▶ EXERCISE DESCRIPTION
Your answer must be the line holding "multiple structure types.](/qwy3-12.png)" followed by every later line through the end of the entries, exactly as written.

─── RECORDS PROVIDED ───

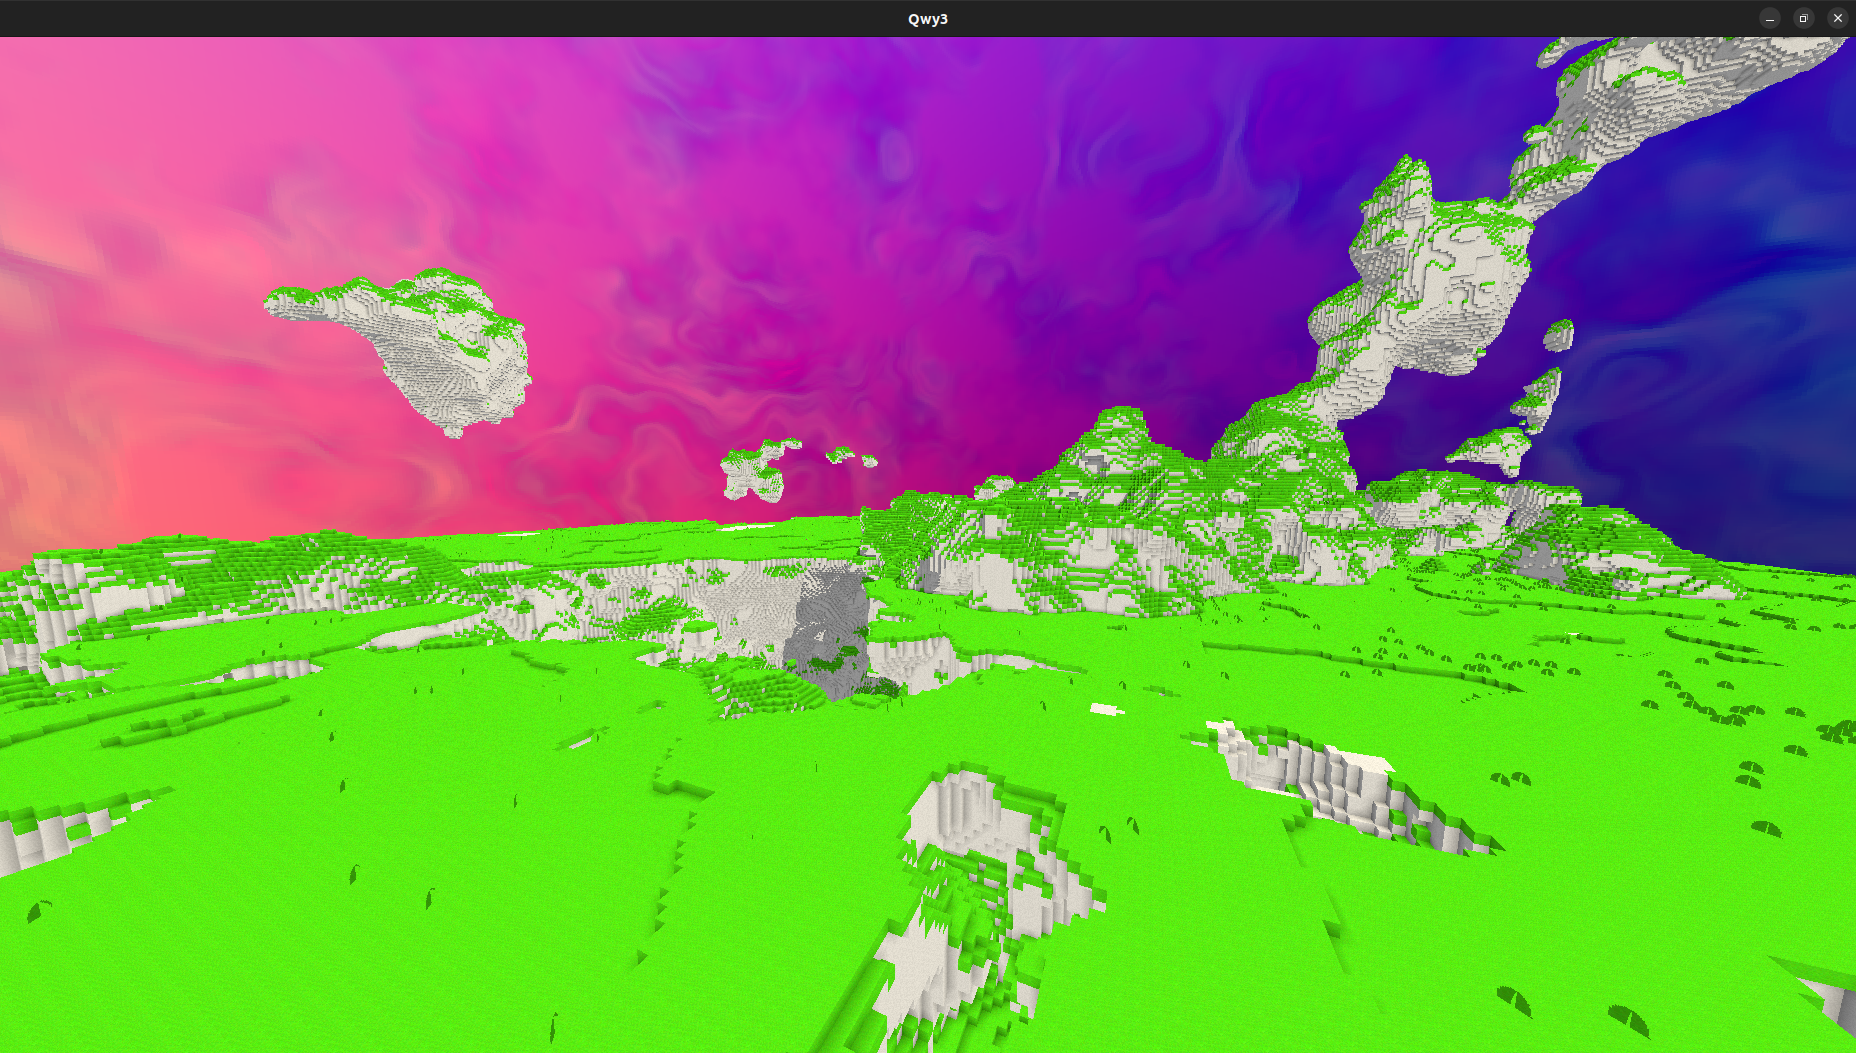
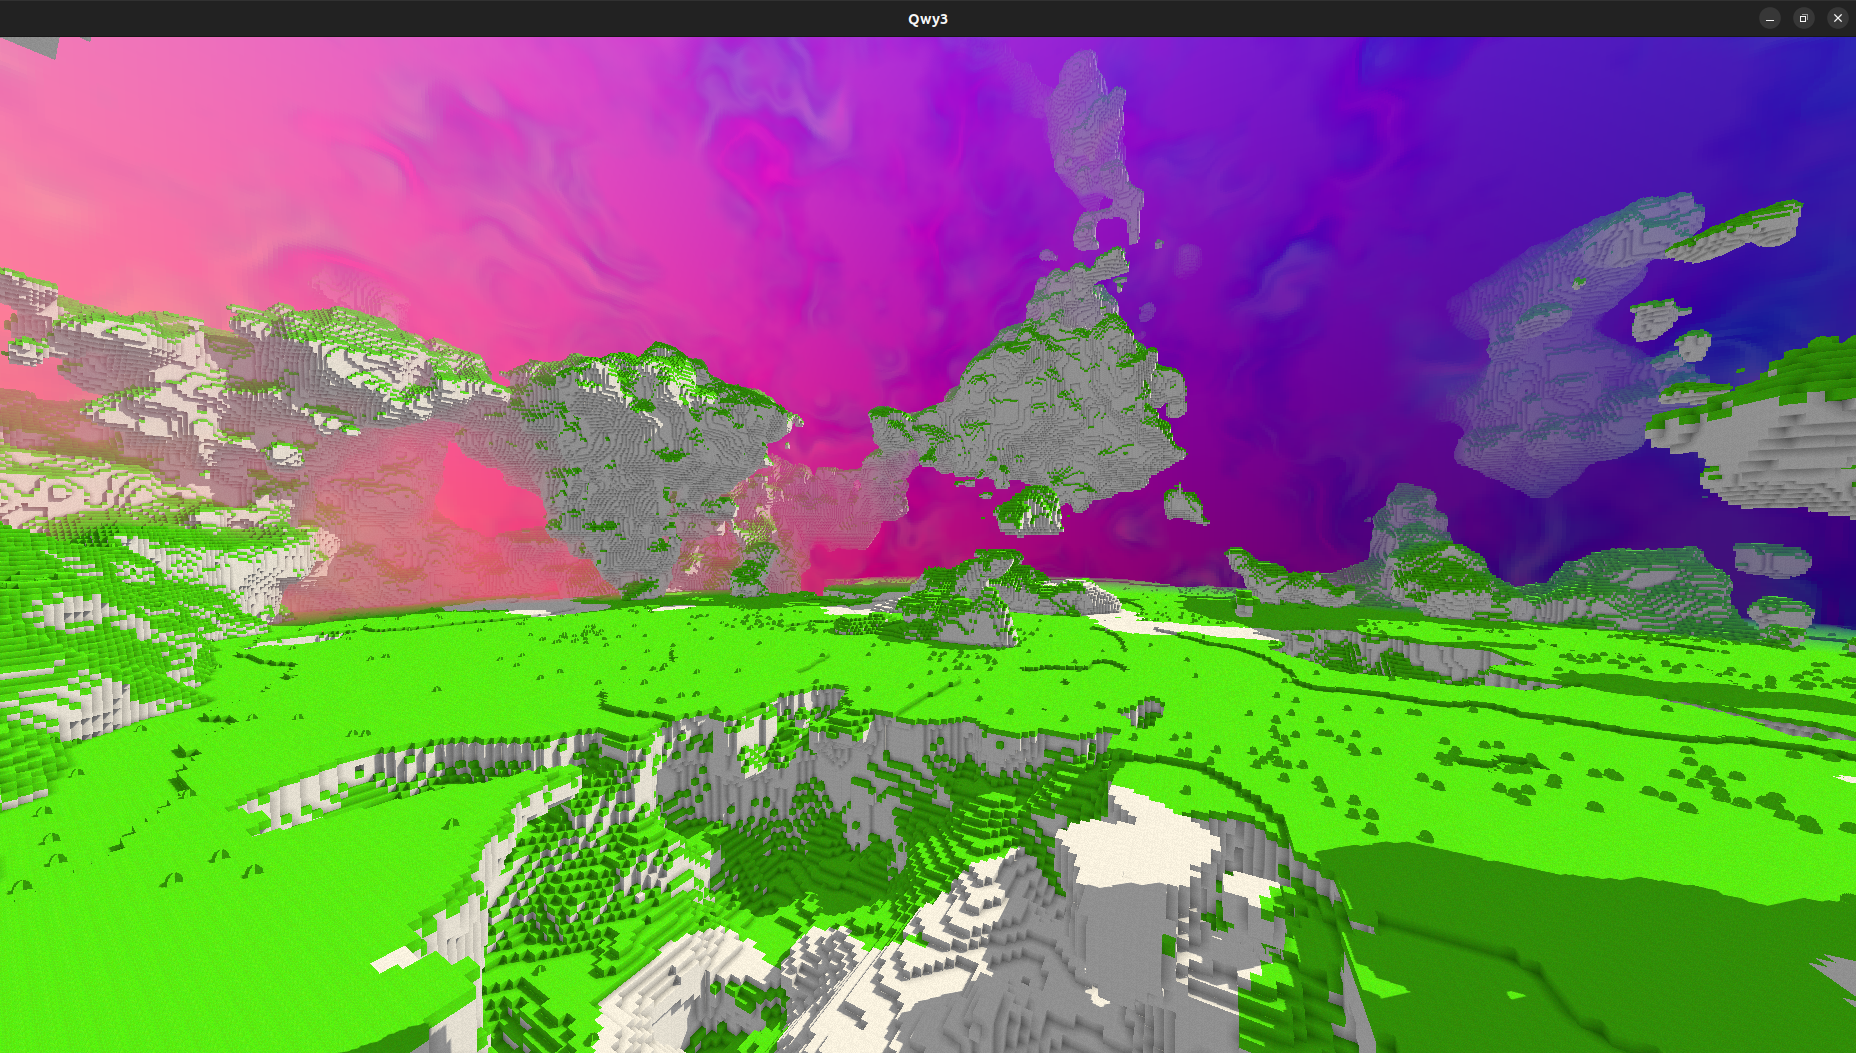
Remade some Qwy3 screenshots now that the fog is working again

diff --git a/content/posts/qwy3.md b/content/posts/qwy3.md
@@ -150,7 +150,7 @@ Seeding the structure origins with different structure types allows for, well, d
 
 ![Image of some terrain generation using the structure engine with multiple structure types.](/qwy3-12.png)
 
-The bounding box is only about modifying the world, not about querrying information, there is no reason to limit the range in which the generation of a structure can access information. Structures can still access the position of other structures, even other structures whose origins are outside of the bounding box of the structure we are generating. Two structures whose bounding box touch eachother can decide to generate a bringe between them for example, in the same way as described further above:
+The bounding box is only about modifying the world, not about querrying information, there is no reason to limit the range in which the generation of a structure can access information. Structures can still access the position of other structures, even other structures whose origins are outside of the bounding box of the structure we are generating. Two structures whose bounding box touch eachother can decide to generate a bridge between them for example, in the same way as described further above:
 
 ![Image of some terrain generation using the structure engine with multiple structure types.](/qwy3-13.png)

───

▶ REPLY
 ![Image of some terrain generation using the structure engine with multiple structure types.](/qwy3-12.png)
 
-The bounding box is only about modifying the world, not about querrying information, there is no reason to limit the range in which the generation of a structure can access information. Structures can still access the position of other structures, even other structures whose origins are outside of the bounding box of the structure we are generating. Two structures whose bounding box touch eachother can decide to generate a bringe between them for example, in the same way as described further above:
+The bounding box is only about modifying the world, not about querrying information, there is no reason to limit the range in which the generation of a structure can access information. Structures can still access the position of other structures, even other structures whose origins are outside of the bounding box of the structure we are generating. Two structures whose bounding box touch eachother can decide to generate a bridge between them for example, in the same way as described further above:
 
 ![Image of some terrain generation using the structure engine with multiple structure types.](/qwy3-13.png)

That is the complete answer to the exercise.